There's more to gender-neutral color palettes than just yellow and green. The design staff at Ethan Allen Kids suggests that almost any color, including blue, is considered appropriate for either sex, although pink still seems out of the question for a boy. Experts say that pale colors are soothing for babies, while bright or contrasting colors elicit the earliest responses.
A mom friend avoided predictable pastels in favor of a café-au-lait color for her baby's nursery walls, which complemented the dark-stained antique furniture and crib. She chose vintage prints from children's books to adorn the walls. When she learned she was having a boy, she accented the framed prints with periwinkle mats.
After my son was born, I decided to stay neutral. I bought a simple white crib bumper embroidered with nursery-rhyme characters off the shelf at Lewis of London. After that, it was easy to mix and match linens: a white-on-white striped fitted sheet from Babies R Us and a white matelasse crib skirt that I ordered online from Pottery Barn Kids completed Ethan's room.
With a second baby on the way, I'm being rewarded for my patience the first time around: Whether we have a boy or a girl, the nursery is essentially done.

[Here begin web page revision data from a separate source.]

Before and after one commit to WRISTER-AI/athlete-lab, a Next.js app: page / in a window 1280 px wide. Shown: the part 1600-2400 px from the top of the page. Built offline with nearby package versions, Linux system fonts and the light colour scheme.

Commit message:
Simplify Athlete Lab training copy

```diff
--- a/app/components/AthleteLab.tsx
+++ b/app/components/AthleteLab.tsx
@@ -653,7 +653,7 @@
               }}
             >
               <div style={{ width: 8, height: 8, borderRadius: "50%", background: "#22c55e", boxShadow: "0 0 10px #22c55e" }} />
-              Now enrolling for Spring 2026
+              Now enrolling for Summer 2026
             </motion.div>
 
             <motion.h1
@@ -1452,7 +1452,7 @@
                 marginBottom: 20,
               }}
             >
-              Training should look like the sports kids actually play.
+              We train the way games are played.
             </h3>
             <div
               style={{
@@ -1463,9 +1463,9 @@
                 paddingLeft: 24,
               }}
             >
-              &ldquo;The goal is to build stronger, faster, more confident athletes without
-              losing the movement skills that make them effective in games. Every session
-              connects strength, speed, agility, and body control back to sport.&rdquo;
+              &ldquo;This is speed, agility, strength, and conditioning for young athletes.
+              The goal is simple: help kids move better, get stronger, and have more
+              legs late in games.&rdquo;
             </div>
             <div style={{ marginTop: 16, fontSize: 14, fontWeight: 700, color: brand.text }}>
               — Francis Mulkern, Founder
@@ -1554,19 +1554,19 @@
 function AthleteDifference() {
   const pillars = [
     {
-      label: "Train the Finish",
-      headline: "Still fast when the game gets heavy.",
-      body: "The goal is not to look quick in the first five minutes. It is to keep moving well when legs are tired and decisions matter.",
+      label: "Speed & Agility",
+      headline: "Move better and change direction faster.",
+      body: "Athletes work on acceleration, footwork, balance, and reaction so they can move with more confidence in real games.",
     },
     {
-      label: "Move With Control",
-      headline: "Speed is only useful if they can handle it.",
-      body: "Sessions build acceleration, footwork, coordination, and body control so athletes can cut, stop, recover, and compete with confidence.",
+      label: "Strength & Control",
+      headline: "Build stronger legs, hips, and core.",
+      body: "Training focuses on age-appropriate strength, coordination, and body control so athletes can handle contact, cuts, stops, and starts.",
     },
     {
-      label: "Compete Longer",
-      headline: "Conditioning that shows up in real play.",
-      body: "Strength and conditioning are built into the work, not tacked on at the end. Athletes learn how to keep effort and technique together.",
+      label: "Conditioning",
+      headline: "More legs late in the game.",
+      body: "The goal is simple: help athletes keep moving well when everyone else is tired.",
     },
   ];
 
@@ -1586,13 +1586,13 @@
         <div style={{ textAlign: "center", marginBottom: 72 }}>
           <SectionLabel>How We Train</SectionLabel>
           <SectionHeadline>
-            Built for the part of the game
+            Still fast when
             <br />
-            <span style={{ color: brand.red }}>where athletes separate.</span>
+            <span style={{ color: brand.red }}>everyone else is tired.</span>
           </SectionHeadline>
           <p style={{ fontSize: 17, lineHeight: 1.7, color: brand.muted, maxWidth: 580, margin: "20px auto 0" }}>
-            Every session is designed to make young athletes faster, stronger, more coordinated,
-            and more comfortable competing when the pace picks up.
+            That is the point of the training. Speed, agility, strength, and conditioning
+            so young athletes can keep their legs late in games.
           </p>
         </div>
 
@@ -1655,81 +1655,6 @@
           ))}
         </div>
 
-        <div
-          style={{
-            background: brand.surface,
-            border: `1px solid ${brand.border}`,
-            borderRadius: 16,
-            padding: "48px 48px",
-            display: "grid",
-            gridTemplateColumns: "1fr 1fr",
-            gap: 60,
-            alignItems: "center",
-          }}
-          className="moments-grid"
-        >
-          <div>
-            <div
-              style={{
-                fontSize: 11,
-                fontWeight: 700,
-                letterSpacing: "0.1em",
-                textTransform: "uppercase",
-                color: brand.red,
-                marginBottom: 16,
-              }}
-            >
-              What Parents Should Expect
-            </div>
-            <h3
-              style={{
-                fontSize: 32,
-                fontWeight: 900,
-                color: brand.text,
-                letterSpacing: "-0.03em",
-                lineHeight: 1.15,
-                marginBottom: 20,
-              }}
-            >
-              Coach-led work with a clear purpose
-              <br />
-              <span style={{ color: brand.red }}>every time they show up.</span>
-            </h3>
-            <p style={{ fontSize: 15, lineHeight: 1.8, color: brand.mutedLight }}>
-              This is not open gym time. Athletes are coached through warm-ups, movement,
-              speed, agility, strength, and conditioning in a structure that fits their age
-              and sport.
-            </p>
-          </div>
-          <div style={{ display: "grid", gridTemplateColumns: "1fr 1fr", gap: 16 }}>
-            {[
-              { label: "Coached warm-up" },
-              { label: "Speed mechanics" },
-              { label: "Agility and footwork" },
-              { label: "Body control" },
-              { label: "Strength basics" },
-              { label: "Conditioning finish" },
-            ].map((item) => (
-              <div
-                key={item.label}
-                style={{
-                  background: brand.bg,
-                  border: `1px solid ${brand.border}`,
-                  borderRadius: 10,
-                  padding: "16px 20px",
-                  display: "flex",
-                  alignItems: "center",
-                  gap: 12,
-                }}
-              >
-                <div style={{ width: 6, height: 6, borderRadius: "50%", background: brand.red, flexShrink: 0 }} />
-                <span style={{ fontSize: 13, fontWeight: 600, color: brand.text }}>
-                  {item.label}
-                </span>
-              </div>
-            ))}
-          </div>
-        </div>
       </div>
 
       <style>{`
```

No paint fumes to worry about, no three-month wait for a new crib bumper.
I know I won't be able to resist picking out some new pieces for our second baby's room, but those sleepless nights during my third trimester won't be brought on by a nursery-nesting mania.